Multi-spectral-band systems are steadily emerging as a desired feature in a camera system. Each spectral band offers different image characteristics. Shorter-wavelength spectral bands provide the potential for better resolution due to the smaller impact of diffraction on the size of the optics blur. This means that a smaller-aperture optical system with a shorter wavelength can be used to see a further distance than that of a longer wavelength.
A dual-field-of-view, all-refractive, infrared optical system was developed that images the midwave infrared light in one field of view, and the shortwave infrared light in the second field of view onto the same detector. The two fields of view vary in focal length by a factor of six.
The narrow field of view images the SWIR radiation at a slow f/number of 10.0, while the wide field of view images the MWIR radiation at f/1.9. The f/number in the MWIR is defined by the aperture stop located inside the dewar, which is cooled to cryogenic temperatures and referred to as a cold stop. This cold stop is attached to a radiation shield and controls emissive energy in the MWIR from outside the field of view from reaching the image plane. The field of view is changed via a single lens that changes its axial position within the lens, resulting in an axial zoom.

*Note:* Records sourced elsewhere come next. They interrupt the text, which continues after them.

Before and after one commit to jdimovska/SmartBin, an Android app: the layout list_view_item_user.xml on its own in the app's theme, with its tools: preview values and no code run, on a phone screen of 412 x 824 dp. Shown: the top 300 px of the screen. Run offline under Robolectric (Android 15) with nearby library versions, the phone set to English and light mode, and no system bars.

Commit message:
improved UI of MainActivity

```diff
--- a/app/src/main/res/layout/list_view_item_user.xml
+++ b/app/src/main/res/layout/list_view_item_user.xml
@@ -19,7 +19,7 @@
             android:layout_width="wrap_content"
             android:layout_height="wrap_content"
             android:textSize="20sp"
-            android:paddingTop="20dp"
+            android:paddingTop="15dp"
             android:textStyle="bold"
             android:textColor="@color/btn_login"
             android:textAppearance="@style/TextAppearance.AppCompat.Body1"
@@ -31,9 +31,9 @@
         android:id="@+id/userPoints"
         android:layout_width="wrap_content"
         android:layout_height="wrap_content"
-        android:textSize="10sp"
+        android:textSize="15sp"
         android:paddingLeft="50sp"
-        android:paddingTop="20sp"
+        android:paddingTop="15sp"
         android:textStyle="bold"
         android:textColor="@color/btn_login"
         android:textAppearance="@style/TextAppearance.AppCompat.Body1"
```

The change in focal length and f/number at the same time enables an increased focal length without having to increase the aperture size by the ratio of the focal length change, but rather by the ratio of the focal length change divided by the ratio of the f/number change.